▶ **Data for the task**
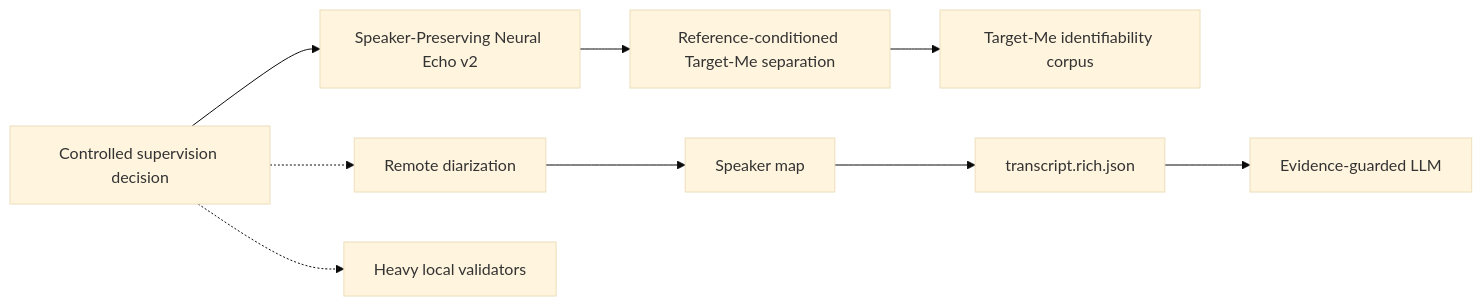
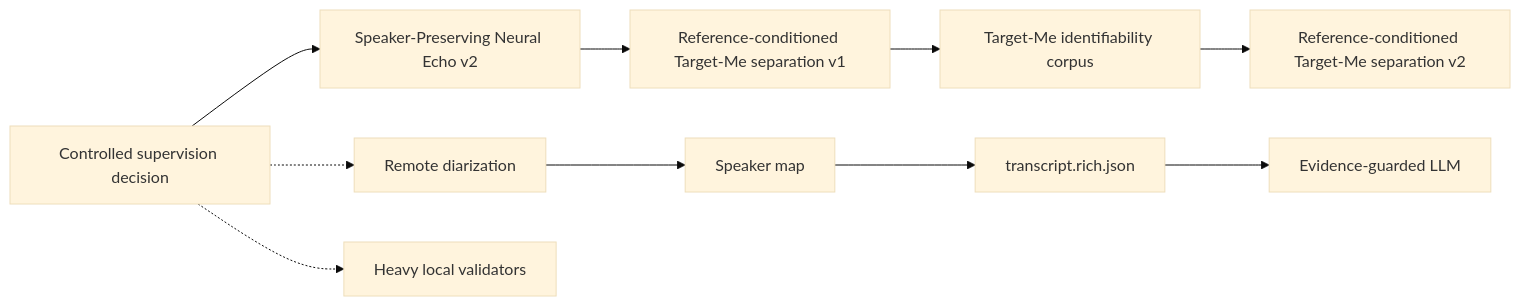
Before and after one commit to asukhodko/murmurmark: the third of 4 diagrams in docs/roadmap/murmurmark-cli-roadmap.md, drawn with Mermaid (base theme). The commit also changed other lines of this file and 16 other files, not shown here.

````diff
--- a/docs/roadmap/murmurmark-cli-roadmap.md
+++ b/docs/roadmap/murmurmark-cli-roadmap.md
@@ -222,16 +213,17 @@
 ```mermaid
 flowchart LR
     Q["Controlled supervision decision"]
     E["Speaker-Preserving Neural Echo v2"]
-    X["Reference-conditioned Target-Me separation"]
+    X["Reference-conditioned Target-Me separation v1"]
     I["Target-Me identifiability corpus"]
+    C["Reference-conditioned Target-Me separation v2"]
     D["Remote diarization"]
     S["Speaker map"]
     T["transcript.rich.json"]
     V["Heavy local validators"]
     L["Evidence-guarded LLM"]
 
-    Q --> E --> X --> I
+    Q --> E --> X --> I --> C
     Q -.-> D --> S --> T --> L
     Q -.-> V
 ```
````
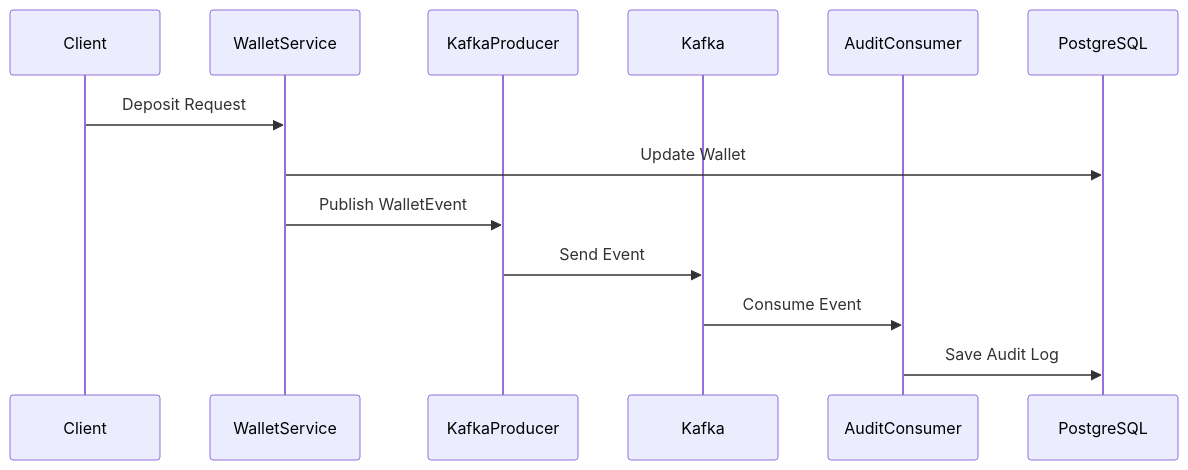
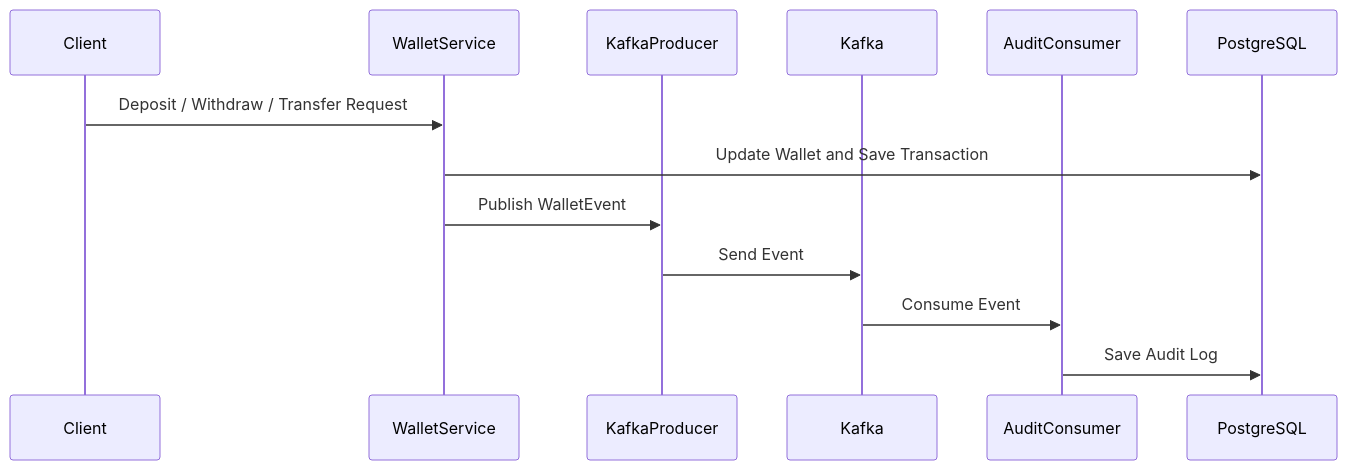
One commit to siddhants4000/enterprise-digital-wallet changed the second of 4 diagrams in README.md. Above: the diagram before and after it, drawn with Mermaid. The commit also changed other lines of this file, not shown here.

````diff
--- a/README.md
+++ b/README.md
@@ -156,22 +178,22 @@
 ```mermaid
 sequenceDiagram
 
     participant Client
     participant WalletService
     participant KafkaProducer
     participant Kafka
     participant AuditConsumer
     participant PostgreSQL
 
-    Client->>WalletService: Deposit Request
+    Client->>WalletService: Deposit / Withdraw / Transfer Request
 
-    WalletService->>PostgreSQL: Update Wallet
+    WalletService->>PostgreSQL: Update Wallet and Save Transaction
 
     WalletService->>KafkaProducer: Publish WalletEvent
 
     KafkaProducer->>Kafka: Send Event
 
     Kafka->>AuditConsumer: Consume Event
 
     AuditConsumer->>PostgreSQL: Save Audit Log
 ```
````
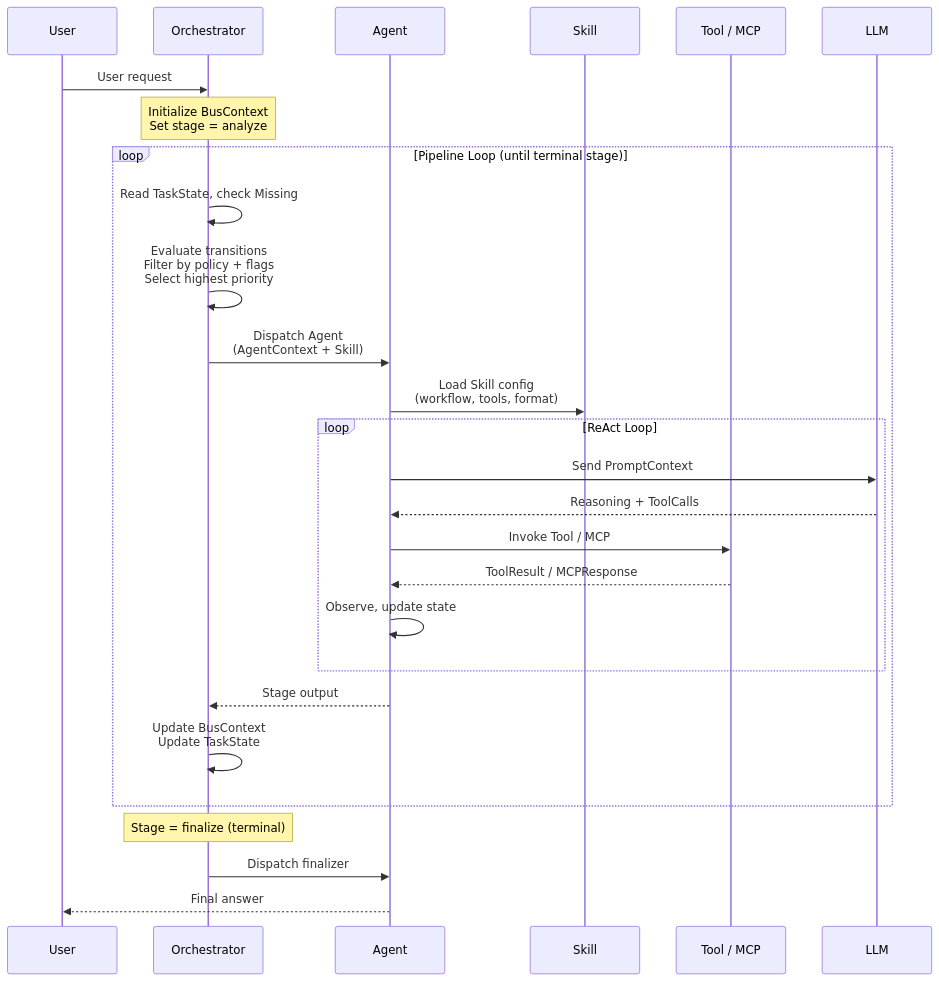
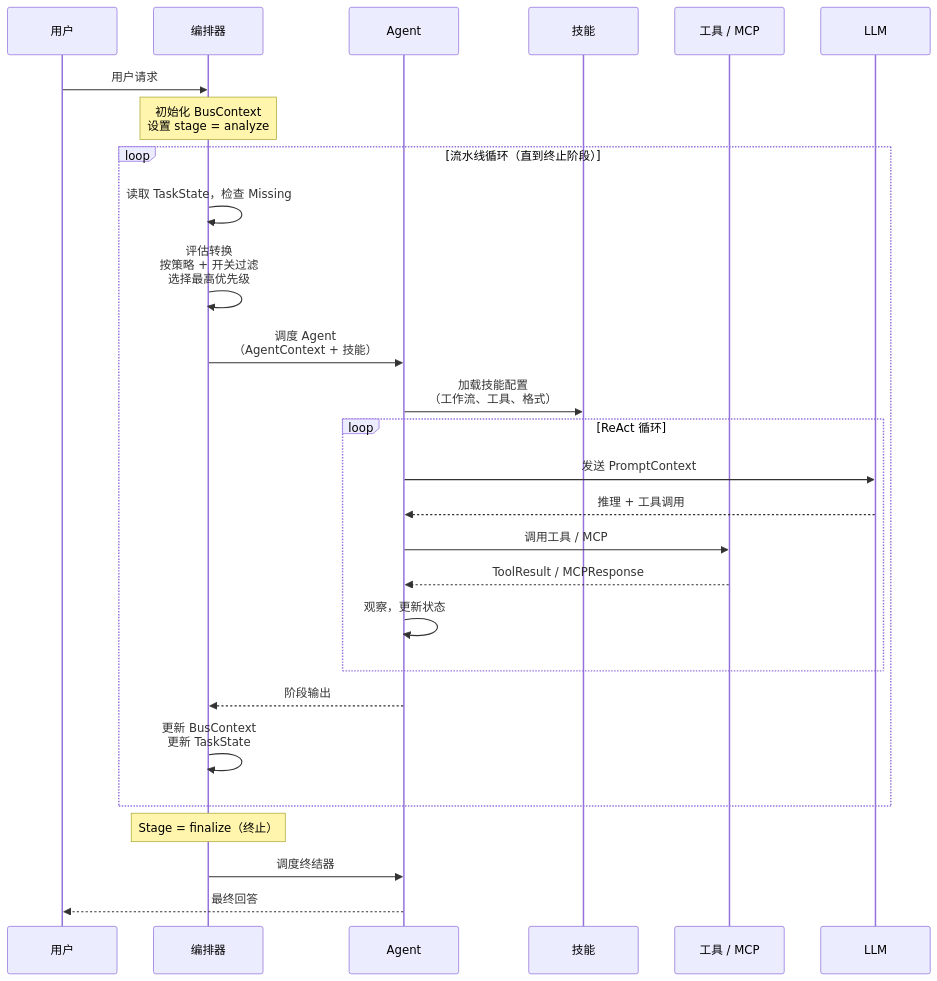
One commit to hanchaoqun/codrax changed the fourth of 8 diagrams in docs/architecture.md. Above: the diagram before and after it, drawn with Mermaid. The commit also changed other lines of this file and 1 other file, not shown here.

Commit message:
Translate README.md and architecture.md to Chinese

````diff
--- a/docs/architecture.md
+++ b/docs/architecture.md
@@ -905,35 +905,35 @@
 ```mermaid
 sequenceDiagram
-    participant User
-    participant Orch as Orchestrator
+    participant User as 用户
+    participant Orch as 编排器
     participant Agent
-    participant Skill
-    participant Tool as Tool / MCP
+    participant Skill as 技能
+    participant Tool as 工具 / MCP
     participant LLM
 
-    User->>Orch: User request
-    Note over Orch: Initialize BusContext<br/>Set stage = analyze
+    User->>Orch: 用户请求
+    Note over Orch: 初始化 BusContext<br/>设置 stage = analyze
 
-    loop Pipeline Loop (until terminal stage)
-        Orch->>Orch: Read TaskState, check Missing
-        Orch->>Orch: Evaluate transitions<br/>Filter by policy + flags<br/>Select highest priority
-        Orch->>Agent: Dispatch Agent<br/>(AgentContext + Skill)
+    loop 流水线循环（直到终止阶段）
+        Orch->>Orch: 读取 TaskState，检查 Missing
+        Orch->>Orch: 评估转换<br/>按策略 + 开关过滤<br/>选择最高优先级
+        Orch->>Agent: 调度 Agent<br/>（AgentContext + 技能）
 
-        Agent->>Skill: Load Skill config<br/>(workflow, tools, format)
+        Agent->>Skill: 加载技能配置<br/>（工作流、工具、格式）
 
-        loop ReAct Loop
-            Agent->>LLM: Send PromptContext
-            LLM-->>Agent: Reasoning + ToolCalls
-            Agent->>Tool: Invoke Tool / MCP
+        loop ReAct 循环
+            Agent->>LLM: 发送 PromptContext
+            LLM-->>Agent: 推理 + 工具调用
+            Agent->>Tool: 调用工具 / MCP
             Tool-->>Agent: ToolResult / MCPResponse
-            Agent->>Agent: Observe, update state
+            Agent->>Agent: 观察，更新状态
         end
 
-        Agent-->>Orch: Stage output
-        Orch->>Orch: Update BusContext<br/>Update TaskState
+        Agent-->>Orch: 阶段输出
+        Orch->>Orch: 更新 BusContext<br/>更新 TaskState
     end
 
-    Note over Orch: Stage = finalize (terminal)
-    Orch->>Agent: Dispatch finalizer
-    Agent-->>User: Final answer
+    Note over Orch: Stage = finalize（终止）
+    Orch->>Agent: 调度终结器
+    Agent-->>User: 最终回答
 ```
````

▶ **Assignment**
This task calls for the records to be copied exactly, without pictures.

▶ **Reply**
Before and after one commit to asukhodko/murmurmark: the third of 4 diagrams in docs/roadmap/murmurmark-cli-roadmap.md, drawn with Mermaid (base theme). The commit also changed other lines of this file and 16 other files, not shown here.

````diff
--- a/docs/roadmap/murmurmark-cli-roadmap.md
+++ b/docs/roadmap/murmurmark-cli-roadmap.md
@@ -222,16 +213,17 @@
 ```mermaid
 flowchart LR
     Q["Controlled supervision decision"]
     E["Speaker-Preserving Neural Echo v2"]
-    X["Reference-conditioned Target-Me separation"]
+    X["Reference-conditioned Target-Me separation v1"]
     I["Target-Me identifiability corpus"]
+    C["Reference-conditioned Target-Me separation v2"]
     D["Remote diarization"]
     S["Speaker map"]
     T["transcript.rich.json"]
     V["Heavy local validators"]
     L["Evidence-guarded LLM"]
 
-    Q --> E --> X --> I
+    Q --> E --> X --> I --> C
     Q -.-> D --> S --> T --> L
     Q -.-> V
 ```
````
One commit to siddhants4000/enterprise-digital-wallet changed the second of 4 diagrams in README.md. Above: the diagram before and after it, drawn with Mermaid. The commit also changed other lines of this file, not shown here.

````diff
--- a/README.md
+++ b/README.md
@@ -156,22 +178,22 @@
 ```mermaid
 sequenceDiagram
 
     participant Client
     participant WalletService
     participant KafkaProducer
     participant Kafka
     participant AuditConsumer
     participant PostgreSQL
 
-    Client->>WalletService: Deposit Request
+    Client->>WalletService: Deposit / Withdraw / Transfer Request
 
-    WalletService->>PostgreSQL: Update Wallet
+    WalletService->>PostgreSQL: Update Wallet and Save Transaction
 
     WalletService->>KafkaProducer: Publish WalletEvent
 
     KafkaProducer->>Kafka: Send Event
 
     Kafka->>AuditConsumer: Consume Event
 
     AuditConsumer->>PostgreSQL: Save Audit Log
 ```
````
One commit to hanchaoqun/codrax changed the fourth of 8 diagrams in docs/architecture.md. Above: the diagram before and after it, drawn with Mermaid. The commit also changed other lines of this file and 1 other file, not shown here.

Commit message:
Translate README.md and architecture.md to Chinese

````diff
--- a/docs/architecture.md
+++ b/docs/architecture.md
@@ -905,35 +905,35 @@
 ```mermaid
 sequenceDiagram
-    participant User
-    participant Orch as Orchestrator
+    participant User as 用户
+    participant Orch as 编排器
     participant Agent
-    participant Skill
-    participant Tool as Tool / MCP
+    participant Skill as 技能
+    participant Tool as 工具 / MCP
     participant LLM
 
-    User->>Orch: User request
-    Note over Orch: Initialize BusContext<br/>Set stage = analyze
+    User->>Orch: 用户请求
+    Note over Orch: 初始化 BusContext<br/>设置 stage = analyze
 
-    loop Pipeline Loop (until terminal stage)
-        Orch->>Orch: Read TaskState, check Missing
-        Orch->>Orch: Evaluate transitions<br/>Filter by policy + flags<br/>Select highest priority
-        Orch->>Agent: Dispatch Agent<br/>(AgentContext + Skill)
+    loop 流水线循环（直到终止阶段）
+        Orch->>Orch: 读取 TaskState，检查 Missing
+        Orch->>Orch: 评估转换<br/>按策略 + 开关过滤<br/>选择最高优先级
+        Orch->>Agent: 调度 Agent<br/>（AgentContext + 技能）
 
-        Agent->>Skill: Load Skill config<br/>(workflow, tools, format)
+        Agent->>Skill: 加载技能配置<br/>（工作流、工具、格式）
 
-        loop ReAct Loop
-            Agent->>LLM: Send PromptContext
-            LLM-->>Agent: Reasoning + ToolCalls
-            Agent->>Tool: Invoke Tool / MCP
+        loop ReAct 循环
+            Agent->>LLM: 发送 PromptContext
+            LLM-->>Agent: 推理 + 工具调用
+            Agent->>Tool: 调用工具 / MCP
             Tool-->>Agent: ToolResult / MCPResponse
-            Agent->>Agent: Observe, update state
+            Agent->>Agent: 观察，更新状态
         end
 
-        Agent-->>Orch: Stage output
-        Orch->>Orch: Update BusContext<br/>Update TaskState
+        Agent-->>Orch: 阶段输出
+        Orch->>Orch: 更新 BusContext<br/>更新 TaskState
     end
 
-    Note over Orch: Stage = finalize (terminal)
-    Orch->>Agent: Dispatch finalizer
-    Agent-->>User: Final answer
+    Note over Orch: Stage = finalize（终止）
+    Orch->>Agent: 调度终结器
+    Agent-->>User: 最终回答
 ```
````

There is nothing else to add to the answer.